It will take conviction for referees around the world to stick at this in order to gradually alter player behaviour. If they do, though, the knock-on effects will be fascinating.
You would expect the value of accuracy and creativity from set pieces to rise. This weekend, we saw the Blues deploy four jumpers towards the tail before using a clever one-man lift at the front…
…prior to Dalton Papali’i’s try:
In the sixth minute of their encounter with Highlanders, Chiefs ran this intricate play. Two jumpers are lifted but hooker Samisoni Taukei’aho goes over the top.
Brad Weber, stationed at the front of the lineout, arcs around as fly-half Kaleb Trask and blindside wing Shaun Stevenson bolt up from midfield:
Trask catches and feeds Stevenson…
…and it takes a brilliant piece of cover defence from Aaron Smith – plus a potentially early tackle – to stop Weber scoring:
Both Chiefs tries came within three phases of scrums. This one, a coast-to-coast movement finished by Sean Wainui, was extremely slick:
Sean Wainui crosses for @ChiefsRugby... a conversion and a penalty later they lead @Highlanders 16-15 in Dunedin. Half-time approaching.
Live now on @SkySports Main Event & Action or follow it here 👉 https://t.co/64PJ97s7Iw#SuperRugbyAotearoa pic.twitter.com/pbtd1gBK7d
— Sky Sports Rugby Union (@SkySportsRugby) June 13, 2020
You would also expect long periods of pick-and-go attacks to die out and for players to suffer fewer injuries at the breakdown.
More jackal turnovers should increase the number of broken-field situations.
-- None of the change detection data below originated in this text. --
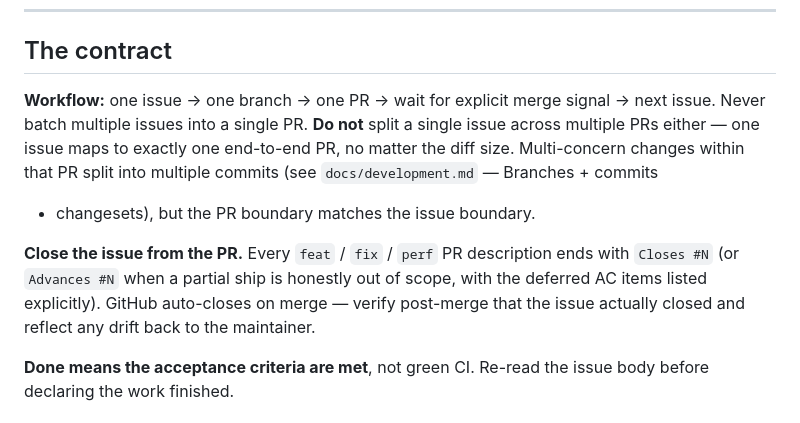
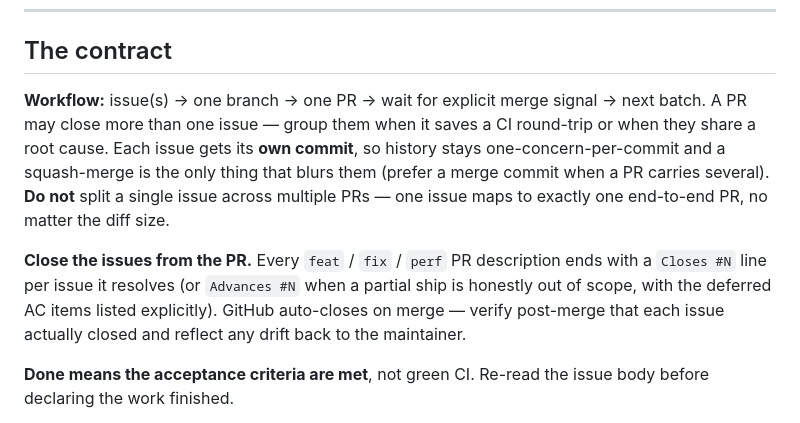
Before and after one commit to salty-max/gero, a Markdown page: CLAUDE.md, the part around the change. Rendered like a GitHub page.

Commit message:
docs(meta): let one PR close several issues
The contract required one issue per PR. With PR feedback at ~20
minutes that boundary cost a full CI round-trip per fix; at ~4
minutes it still costs one, and grouping related fixes is often
the better trade.

A PR may now close more than one issue, with each issue getting its
own commit so history stays one-concern-per-commit. The constraint
that survives is the other direction: a single issue still maps to
exactly one end-to-end PR, never chunked across several.

Squash-merging a multi-issue PR flattens those commits into one
conventional-commit header that can only name one concern, so the
note prefers a merge commit when a PR carries several.

```diff
--- a/CLAUDE.md
+++ b/CLAUDE.md
@@ -53,20 +53,21 @@ as the implementation — never after.
 
 ## The contract
 
-**Workflow:** one issue → one branch → one PR → wait for explicit
-merge signal → next issue. Never batch multiple issues into a
-single PR. **Do not** split a single issue across multiple PRs
-either — one issue maps to exactly one end-to-end PR, no matter
-the diff size. Multi-concern changes within that PR split into
-multiple commits (see `docs/development.md` — Branches + commits
-+ changesets), but the PR boundary matches the issue boundary.
+**Workflow:** issue(s) → one branch → one PR → wait for explicit
+merge signal → next batch. A PR may close more than one issue —
+group them when it saves a CI round-trip or when they share a root
+cause. Each issue gets its **own commit**, so history stays
+one-concern-per-commit and a squash-merge is the only thing that
+blurs them (prefer a merge commit when a PR carries several).
+**Do not** split a single issue across multiple PRs — one issue
+maps to exactly one end-to-end PR, no matter the diff size.
 
-**Close the issue from the PR.** Every `feat` / `fix` / `perf` PR
-description ends with `Closes #N` (or `Advances #N` when a partial
-ship is honestly out of scope, with the deferred AC items listed
-explicitly). GitHub auto-closes on merge — verify post-merge that
-the issue actually closed and reflect any drift back to the
-maintainer.
+**Close the issues from the PR.** Every `feat` / `fix` / `perf` PR
+description ends with a `Closes #N` line per issue it resolves (or
+`Advances #N` when a partial ship is honestly out of scope, with
+the deferred AC items listed explicitly). GitHub auto-closes on
+merge — verify post-merge that each issue actually closed and
+reflect any drift back to the maintainer.
 
 **Done means the acceptance criteria are met**, not green CI.
 Re-read the issue body before declaring the work finished.
```
Also changed, not shown: docs/development.md (+3 -2 lines).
On a couple of occasions, Paul Williams apologised for blowing his whistle for holding-on penalties after a turnover had been won because he has stifled a counter-attacking chance.
With the help of their assistant referees, both Williams and Mike Fraser policed the offside line well. This should help maintain space for backlines.
Offloading and electric footwork will become more precious if teams look to avoid breakdowns entirely. France, who have a blend of disruptive defenders and intrepid attackers, would seem well set for Rugby World Cup 2023.
Finally, a quicker game would place more onus on intelligent off-the-ball movement. Theoretically, the concept of fatigue – mitigated in modern times by wholesale replacements and a stop-start rhythm to matches – could become more prominent.
The potential long-term gains are tantalising. The short-term pain of a few penalties is surely worth it.
Match images courtesy of Sky Sports